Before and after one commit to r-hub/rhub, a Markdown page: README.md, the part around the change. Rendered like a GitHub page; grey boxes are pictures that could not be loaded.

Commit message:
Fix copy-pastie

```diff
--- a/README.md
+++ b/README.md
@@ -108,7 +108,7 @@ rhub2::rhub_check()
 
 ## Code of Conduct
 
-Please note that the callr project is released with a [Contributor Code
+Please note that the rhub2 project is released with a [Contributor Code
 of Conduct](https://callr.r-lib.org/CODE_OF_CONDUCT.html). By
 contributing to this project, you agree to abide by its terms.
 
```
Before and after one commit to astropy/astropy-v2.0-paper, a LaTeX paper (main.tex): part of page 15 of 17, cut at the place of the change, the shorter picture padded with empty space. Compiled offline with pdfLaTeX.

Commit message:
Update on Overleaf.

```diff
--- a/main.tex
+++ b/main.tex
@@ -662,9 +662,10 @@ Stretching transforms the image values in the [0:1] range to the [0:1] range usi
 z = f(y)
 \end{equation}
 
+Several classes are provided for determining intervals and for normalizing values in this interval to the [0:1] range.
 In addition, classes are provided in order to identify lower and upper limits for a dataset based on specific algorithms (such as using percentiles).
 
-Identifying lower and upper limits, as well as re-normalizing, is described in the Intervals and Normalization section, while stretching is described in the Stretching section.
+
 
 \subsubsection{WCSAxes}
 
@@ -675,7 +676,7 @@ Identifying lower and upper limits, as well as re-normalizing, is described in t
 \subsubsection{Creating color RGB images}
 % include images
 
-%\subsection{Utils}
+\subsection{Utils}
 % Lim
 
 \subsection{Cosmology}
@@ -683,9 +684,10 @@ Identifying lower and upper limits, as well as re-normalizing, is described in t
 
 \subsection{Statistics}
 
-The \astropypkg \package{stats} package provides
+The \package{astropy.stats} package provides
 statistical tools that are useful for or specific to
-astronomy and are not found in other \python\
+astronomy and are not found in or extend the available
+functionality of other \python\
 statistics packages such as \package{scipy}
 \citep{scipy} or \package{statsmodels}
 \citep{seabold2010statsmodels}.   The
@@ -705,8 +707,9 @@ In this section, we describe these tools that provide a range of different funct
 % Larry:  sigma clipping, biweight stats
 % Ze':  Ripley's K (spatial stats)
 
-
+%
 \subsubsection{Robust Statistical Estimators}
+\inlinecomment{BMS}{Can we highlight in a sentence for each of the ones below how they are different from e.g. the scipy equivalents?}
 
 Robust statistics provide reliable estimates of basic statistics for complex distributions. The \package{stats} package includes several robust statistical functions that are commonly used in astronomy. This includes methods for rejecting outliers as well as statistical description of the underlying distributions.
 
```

———

WHAT YOU NEED TO DO: Search term "described": return each line of the data that contains it.

WRITTEN SOLUTION:
-Identifying lower and upper limits, as well as re-normalizing, is described in the Intervals and Normalization section, while stretching is described in the Stretching section.
@@ -675,7 +676,7 @@ Identifying lower and upper limits, as well as re-normalizing, is described in t
@@ -683,9 +684,10 @@ Identifying lower and upper limits, as well as re-normalizing, is described in t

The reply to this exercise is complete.